Place Oceania: Australia
Accession Number REL40996
Collection type Heraldry
Object type Heraldry
Physical description Liquid, Tin
Maker Dockers
Date made c 1942 - 1944
Conflict Second World War, 1939-1945

Half pint tin with lid and paper label. Label states on the front: 'Dockers Anti-Shatter Solution. Checks splintering and stops shattered glass flying during air raids'.

The instructions on the reverse read: 'Does not lose adhesion on the glass in all aspects of sun or shade and remains effective for a very long time after completed application. DIRECTIONS - To prepare solution for application, remove lid and stand tin in hot water until solution is thin enough to brush on. Keep water hot whilst using. For windows and other glass surfaces apply one full flowing coat of Anti-Shatter solution on the inside. While still wet cover with butter muslim or cotton netting, brushing down well for complete adhesion. Strips of calico or cotton tape are also effective placed diagonally, horizontally or lattice-wise across the glass. Allow at least two hours to dry, then apply a coat of Dockers Reinforcing varnish. When finished applying Solution wash brush out immeditaely in soap and water. If flowed on directly, covering capacity of this tin should not exceed 20 square feet'.

History / Summary
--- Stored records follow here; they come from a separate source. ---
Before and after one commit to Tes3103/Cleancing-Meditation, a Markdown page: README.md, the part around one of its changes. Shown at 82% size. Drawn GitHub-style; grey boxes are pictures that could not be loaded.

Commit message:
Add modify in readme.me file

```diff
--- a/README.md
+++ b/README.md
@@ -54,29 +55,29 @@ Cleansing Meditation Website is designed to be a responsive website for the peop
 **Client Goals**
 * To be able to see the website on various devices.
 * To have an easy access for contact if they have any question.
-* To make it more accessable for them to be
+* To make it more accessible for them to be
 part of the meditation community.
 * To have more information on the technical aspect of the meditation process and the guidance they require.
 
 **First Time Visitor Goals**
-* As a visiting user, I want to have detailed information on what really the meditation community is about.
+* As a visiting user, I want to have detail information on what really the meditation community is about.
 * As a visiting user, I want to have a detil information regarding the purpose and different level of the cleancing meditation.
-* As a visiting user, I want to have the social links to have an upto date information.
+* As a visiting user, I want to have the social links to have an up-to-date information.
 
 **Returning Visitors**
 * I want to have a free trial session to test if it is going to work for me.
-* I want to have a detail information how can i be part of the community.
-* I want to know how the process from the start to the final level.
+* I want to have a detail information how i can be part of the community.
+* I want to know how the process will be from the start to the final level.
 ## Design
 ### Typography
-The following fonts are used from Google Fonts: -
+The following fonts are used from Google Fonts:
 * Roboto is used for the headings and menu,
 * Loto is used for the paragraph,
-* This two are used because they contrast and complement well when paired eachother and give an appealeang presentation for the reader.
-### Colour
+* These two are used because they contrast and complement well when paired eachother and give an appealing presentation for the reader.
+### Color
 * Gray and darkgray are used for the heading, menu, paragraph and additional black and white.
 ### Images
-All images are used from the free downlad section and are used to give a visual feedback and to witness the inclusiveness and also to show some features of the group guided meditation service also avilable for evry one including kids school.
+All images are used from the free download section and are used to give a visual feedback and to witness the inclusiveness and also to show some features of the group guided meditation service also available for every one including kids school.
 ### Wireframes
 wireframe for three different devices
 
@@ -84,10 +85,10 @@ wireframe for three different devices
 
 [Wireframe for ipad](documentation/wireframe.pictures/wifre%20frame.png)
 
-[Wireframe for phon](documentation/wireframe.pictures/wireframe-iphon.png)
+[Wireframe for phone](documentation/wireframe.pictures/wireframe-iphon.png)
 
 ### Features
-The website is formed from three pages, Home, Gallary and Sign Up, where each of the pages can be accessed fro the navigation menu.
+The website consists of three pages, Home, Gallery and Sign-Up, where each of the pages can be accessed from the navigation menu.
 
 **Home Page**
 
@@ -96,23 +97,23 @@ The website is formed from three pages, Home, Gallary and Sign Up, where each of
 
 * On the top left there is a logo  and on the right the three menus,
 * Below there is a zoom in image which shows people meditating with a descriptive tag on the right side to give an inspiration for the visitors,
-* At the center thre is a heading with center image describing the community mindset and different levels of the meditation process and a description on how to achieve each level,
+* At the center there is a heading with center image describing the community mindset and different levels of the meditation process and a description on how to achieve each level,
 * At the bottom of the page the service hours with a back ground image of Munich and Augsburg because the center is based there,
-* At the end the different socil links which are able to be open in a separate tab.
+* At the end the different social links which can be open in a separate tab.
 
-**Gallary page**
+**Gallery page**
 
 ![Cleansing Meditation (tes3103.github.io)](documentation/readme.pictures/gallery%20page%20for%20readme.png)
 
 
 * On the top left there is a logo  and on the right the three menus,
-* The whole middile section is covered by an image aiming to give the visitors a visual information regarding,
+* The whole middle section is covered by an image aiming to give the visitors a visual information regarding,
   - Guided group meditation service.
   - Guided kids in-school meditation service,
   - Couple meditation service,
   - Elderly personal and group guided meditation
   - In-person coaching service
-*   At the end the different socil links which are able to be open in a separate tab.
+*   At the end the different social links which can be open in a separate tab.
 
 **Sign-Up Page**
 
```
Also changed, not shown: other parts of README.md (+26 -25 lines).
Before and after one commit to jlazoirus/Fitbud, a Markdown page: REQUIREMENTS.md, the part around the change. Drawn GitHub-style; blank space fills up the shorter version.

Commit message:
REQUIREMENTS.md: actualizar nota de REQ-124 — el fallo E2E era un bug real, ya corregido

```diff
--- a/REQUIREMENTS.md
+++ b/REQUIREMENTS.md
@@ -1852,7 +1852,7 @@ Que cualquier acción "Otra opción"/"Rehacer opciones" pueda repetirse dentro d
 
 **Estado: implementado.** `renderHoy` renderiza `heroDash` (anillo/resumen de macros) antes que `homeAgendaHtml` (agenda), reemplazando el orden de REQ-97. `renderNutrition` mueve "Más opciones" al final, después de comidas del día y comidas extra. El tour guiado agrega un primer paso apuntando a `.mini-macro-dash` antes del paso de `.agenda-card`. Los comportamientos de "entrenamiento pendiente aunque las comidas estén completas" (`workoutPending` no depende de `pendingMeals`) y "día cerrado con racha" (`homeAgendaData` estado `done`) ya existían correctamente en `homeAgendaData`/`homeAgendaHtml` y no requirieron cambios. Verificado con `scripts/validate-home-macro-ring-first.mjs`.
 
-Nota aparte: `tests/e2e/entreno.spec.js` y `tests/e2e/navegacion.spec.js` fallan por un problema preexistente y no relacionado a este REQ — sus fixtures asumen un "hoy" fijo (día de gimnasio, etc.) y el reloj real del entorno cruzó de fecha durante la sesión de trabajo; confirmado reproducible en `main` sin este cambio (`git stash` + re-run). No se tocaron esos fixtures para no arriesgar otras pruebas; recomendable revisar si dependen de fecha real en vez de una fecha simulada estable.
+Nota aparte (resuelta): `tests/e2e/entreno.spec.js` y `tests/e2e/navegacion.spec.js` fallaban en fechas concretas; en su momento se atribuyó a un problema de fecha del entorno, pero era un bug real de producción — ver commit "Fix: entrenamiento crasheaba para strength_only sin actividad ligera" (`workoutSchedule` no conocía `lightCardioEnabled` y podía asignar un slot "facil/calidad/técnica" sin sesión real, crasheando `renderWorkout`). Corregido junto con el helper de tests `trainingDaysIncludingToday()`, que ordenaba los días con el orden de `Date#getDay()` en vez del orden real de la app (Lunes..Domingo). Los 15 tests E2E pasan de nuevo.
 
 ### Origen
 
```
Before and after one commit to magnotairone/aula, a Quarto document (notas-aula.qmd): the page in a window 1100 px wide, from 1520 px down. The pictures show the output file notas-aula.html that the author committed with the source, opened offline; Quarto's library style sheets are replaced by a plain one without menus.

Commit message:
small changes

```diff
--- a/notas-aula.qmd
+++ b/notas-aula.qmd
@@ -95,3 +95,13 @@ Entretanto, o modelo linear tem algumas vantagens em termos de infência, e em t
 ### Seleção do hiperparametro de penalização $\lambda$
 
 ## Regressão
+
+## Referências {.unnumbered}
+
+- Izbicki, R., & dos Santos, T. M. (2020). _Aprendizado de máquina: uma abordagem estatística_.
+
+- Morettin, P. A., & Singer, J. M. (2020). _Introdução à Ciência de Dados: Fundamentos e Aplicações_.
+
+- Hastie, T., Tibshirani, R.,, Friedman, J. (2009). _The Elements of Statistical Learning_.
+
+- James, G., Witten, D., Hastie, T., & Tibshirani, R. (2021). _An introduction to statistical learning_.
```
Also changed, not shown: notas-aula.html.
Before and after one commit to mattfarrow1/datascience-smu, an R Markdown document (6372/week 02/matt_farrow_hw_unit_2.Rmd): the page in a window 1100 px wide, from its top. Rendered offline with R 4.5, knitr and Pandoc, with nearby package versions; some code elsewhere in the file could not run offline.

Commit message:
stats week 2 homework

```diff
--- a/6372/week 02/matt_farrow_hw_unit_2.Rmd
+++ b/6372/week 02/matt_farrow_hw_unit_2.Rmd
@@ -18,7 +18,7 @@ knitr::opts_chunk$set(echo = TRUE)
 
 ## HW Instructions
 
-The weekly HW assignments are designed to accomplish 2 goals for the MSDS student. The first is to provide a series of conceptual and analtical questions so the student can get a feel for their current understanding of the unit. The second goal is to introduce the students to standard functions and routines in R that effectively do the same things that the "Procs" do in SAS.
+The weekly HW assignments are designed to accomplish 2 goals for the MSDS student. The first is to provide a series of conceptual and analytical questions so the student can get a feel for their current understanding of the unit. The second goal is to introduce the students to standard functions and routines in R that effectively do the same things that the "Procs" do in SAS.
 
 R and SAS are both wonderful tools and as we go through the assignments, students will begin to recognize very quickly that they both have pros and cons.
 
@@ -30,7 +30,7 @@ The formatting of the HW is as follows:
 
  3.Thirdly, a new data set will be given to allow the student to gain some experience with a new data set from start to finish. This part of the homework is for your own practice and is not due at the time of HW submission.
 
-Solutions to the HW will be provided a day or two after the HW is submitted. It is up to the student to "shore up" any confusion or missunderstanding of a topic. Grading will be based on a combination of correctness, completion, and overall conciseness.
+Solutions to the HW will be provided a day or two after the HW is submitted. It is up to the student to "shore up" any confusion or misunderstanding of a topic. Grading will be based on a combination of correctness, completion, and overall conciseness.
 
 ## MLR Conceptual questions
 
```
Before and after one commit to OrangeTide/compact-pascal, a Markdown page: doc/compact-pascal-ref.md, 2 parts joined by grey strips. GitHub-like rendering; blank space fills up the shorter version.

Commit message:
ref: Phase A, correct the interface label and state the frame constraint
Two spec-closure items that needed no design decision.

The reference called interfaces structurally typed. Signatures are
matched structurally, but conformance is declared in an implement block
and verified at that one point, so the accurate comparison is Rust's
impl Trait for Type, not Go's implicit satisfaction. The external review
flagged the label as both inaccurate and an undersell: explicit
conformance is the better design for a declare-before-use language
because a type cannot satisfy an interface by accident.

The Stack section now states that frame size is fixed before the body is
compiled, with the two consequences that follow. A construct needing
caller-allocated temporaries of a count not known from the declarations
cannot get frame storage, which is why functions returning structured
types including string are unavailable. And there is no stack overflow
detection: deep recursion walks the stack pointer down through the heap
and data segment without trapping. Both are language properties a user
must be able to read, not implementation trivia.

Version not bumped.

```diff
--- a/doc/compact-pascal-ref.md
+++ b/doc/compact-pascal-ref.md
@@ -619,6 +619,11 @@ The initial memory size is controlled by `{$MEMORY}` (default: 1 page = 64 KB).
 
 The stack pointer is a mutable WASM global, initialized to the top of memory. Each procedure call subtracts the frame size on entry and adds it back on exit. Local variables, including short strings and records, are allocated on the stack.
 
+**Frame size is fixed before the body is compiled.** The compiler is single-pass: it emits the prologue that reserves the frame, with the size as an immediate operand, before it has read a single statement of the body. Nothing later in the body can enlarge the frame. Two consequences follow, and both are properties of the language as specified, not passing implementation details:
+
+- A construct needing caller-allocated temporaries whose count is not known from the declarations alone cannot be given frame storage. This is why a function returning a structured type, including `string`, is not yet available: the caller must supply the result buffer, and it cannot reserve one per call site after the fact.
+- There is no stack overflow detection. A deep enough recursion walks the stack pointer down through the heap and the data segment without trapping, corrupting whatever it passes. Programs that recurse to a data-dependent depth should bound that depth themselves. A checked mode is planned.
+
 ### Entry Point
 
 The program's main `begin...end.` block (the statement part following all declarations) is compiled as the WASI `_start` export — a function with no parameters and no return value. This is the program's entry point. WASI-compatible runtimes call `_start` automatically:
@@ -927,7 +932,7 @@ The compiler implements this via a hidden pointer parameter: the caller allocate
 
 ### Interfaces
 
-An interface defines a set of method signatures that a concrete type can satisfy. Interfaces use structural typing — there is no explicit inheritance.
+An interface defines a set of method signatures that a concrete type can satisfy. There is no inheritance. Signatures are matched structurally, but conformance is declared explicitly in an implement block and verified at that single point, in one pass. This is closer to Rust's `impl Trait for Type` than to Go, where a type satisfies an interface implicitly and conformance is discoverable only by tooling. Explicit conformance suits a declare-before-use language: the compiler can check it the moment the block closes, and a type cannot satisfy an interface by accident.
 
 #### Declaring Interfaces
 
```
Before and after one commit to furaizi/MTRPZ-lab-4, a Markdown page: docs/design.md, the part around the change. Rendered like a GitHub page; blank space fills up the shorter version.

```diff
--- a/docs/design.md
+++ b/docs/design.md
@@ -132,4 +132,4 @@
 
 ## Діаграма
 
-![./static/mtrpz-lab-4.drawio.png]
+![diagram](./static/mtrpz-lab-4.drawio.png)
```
Specific history unknown. This is one of a number of products made or modified for use during the Second World War intended to protect people from flying or shattering glass. Injury or death from flying or falling glass and glass splinters was a major form of injury during the Blitz in the United Kingdom, often causing blindness or incapacity. This experience spurred manufacturers to create a variety of products to counter the problem and when Australia faced the threat of Japanese bombing, they were made available here. Some products employed sheets of cellulose (see REL32617) intended to be adhered to windows, whereas the Dockers Anti-Shatter Solution was to be used as a coating and an adhesive in conjunction with cotton strips laid across the window. The intent remained the same - to render shards of broken glass innocuous or to keep them stuck together when broken.